    • Target species or habitats.
    • The protocols for monitoring methods, including the techniques to obtain information (as standardised as possible) and the duration and periodicity of measurements. The monitoring should cover a minimum period of three years. The evaluation of effectiveness should not be based on the results obtained immediately after the opening of the infrastructure, because the animals need a period to adapt to the changed surroundings.
    • The procedure of storing and analysing the information obtained. It is also recommended to include in the monitoring programme a section describing the monitoring of activities to be included in the quality control plan that it is carried out during the construction phase (see Section 9.3). This is an important step to guarantee that the measures will not fail due to inappropriate materials or problems of construction.
  5. Defining the contents of the monitoring report.

    These reports must include as a minimum the following sections:

    • A description of measures that have been monitored and methods applied. 
    • Identification of non-effective measures and reasons for their failure.
    • The design of new measures to be taken to improve the effectiveness of existing ones.
    • Recommendations to improve the design of future measures. 
  6. Establishing a system for the dissemination of the results.

    It is important to establish the dissemination activities and systems to guarantee the accessibility of data from the monitoring programme to all the stakeholders.

The design of the programme should be carried out during the planning phase (see Figure 9.3) but the monitoring activities and the evaluation of measures are developed during the operational phase, usually by professionals who have not been involved in the design of the measures. For this reason it is recommended that all the information needed to carry out the monitoring programme is compiled in a document that will provide the guidelines to implement the programme.
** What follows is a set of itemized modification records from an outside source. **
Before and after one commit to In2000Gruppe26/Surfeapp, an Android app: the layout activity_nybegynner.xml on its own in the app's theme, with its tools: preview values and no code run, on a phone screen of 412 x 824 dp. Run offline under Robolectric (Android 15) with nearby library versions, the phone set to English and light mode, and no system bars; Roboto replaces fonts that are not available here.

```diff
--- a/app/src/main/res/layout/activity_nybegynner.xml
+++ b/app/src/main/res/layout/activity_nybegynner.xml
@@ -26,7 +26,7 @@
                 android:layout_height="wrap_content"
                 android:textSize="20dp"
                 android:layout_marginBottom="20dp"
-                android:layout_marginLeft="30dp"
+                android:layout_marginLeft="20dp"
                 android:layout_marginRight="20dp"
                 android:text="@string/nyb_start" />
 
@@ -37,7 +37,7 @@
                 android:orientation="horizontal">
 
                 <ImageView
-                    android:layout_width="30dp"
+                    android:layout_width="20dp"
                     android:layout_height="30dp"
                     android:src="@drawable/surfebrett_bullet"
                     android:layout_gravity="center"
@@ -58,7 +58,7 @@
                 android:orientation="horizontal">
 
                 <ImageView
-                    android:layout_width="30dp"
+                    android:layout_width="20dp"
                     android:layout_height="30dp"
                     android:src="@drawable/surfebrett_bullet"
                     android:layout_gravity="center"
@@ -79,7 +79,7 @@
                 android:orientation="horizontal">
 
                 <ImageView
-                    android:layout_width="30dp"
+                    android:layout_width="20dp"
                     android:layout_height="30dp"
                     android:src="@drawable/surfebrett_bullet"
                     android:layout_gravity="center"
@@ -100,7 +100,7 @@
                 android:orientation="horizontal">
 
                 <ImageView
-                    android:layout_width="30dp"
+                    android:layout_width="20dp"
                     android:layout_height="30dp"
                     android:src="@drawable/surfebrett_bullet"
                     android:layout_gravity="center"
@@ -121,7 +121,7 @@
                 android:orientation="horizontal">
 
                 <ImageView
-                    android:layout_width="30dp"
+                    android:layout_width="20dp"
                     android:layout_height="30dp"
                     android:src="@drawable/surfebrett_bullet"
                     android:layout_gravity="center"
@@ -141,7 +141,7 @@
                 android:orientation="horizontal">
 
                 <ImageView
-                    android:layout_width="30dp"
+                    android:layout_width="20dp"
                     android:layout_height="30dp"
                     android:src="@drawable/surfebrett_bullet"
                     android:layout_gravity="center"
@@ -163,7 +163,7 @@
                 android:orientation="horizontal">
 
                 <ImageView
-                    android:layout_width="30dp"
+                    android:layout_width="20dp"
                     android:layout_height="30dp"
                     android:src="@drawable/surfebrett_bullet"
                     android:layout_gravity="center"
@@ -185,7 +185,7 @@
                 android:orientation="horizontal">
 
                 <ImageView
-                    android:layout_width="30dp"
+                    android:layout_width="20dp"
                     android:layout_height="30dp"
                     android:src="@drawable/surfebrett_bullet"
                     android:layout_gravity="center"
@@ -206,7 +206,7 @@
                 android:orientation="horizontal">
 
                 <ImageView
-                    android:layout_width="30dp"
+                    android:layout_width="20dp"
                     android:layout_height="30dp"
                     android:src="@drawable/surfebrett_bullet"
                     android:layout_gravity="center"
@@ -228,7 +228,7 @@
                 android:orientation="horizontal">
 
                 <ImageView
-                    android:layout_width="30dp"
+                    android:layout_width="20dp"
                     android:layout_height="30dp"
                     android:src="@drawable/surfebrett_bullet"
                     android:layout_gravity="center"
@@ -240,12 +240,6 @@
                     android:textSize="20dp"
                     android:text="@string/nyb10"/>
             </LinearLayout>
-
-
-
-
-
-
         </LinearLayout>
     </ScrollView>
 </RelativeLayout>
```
The organisations which manage the transport infrastructure in each country or region should provide detailed instructions based on these general procedures to ensure that the results of the monitoring of different projects are comparable.

Figure 9.4 - Steps to design a monitoring programme for mitigation measures.